For the entries that follow, say how many lines hold the string "gmail", with nothing else in the reply.
[Data section Boundary: Start]
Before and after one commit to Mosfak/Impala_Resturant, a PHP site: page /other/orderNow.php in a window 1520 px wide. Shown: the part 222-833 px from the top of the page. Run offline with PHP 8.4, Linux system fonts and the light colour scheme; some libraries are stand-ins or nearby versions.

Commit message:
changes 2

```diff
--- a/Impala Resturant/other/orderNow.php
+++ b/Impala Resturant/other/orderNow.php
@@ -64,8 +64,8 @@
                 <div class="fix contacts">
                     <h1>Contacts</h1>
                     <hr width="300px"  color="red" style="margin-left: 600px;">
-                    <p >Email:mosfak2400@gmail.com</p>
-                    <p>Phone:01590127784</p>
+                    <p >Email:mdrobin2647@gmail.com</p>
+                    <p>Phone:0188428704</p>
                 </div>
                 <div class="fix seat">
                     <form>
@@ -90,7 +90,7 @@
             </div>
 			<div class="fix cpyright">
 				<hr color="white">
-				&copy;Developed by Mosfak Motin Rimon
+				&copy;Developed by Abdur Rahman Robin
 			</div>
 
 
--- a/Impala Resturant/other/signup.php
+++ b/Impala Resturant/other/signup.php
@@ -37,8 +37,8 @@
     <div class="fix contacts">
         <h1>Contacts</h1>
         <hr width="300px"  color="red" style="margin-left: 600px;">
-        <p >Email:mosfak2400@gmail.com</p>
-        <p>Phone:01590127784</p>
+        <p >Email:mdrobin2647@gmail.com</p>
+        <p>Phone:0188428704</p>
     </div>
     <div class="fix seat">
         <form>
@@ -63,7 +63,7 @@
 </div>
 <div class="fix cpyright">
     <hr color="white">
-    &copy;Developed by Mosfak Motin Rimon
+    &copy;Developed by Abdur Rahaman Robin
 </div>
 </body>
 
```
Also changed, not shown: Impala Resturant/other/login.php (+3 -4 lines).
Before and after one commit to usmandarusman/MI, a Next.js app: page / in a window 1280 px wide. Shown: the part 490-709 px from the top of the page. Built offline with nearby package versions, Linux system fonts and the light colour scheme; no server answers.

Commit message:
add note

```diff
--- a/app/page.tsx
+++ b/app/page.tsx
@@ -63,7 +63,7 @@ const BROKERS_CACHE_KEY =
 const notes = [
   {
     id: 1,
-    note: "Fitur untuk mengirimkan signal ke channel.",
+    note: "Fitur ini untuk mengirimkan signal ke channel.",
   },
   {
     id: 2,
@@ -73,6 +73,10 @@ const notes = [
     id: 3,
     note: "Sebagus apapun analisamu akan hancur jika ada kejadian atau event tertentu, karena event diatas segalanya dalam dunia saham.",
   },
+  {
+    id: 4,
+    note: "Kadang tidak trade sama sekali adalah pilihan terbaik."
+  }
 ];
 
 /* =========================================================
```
[Data section Boundary: End]
*Response to this task*.
4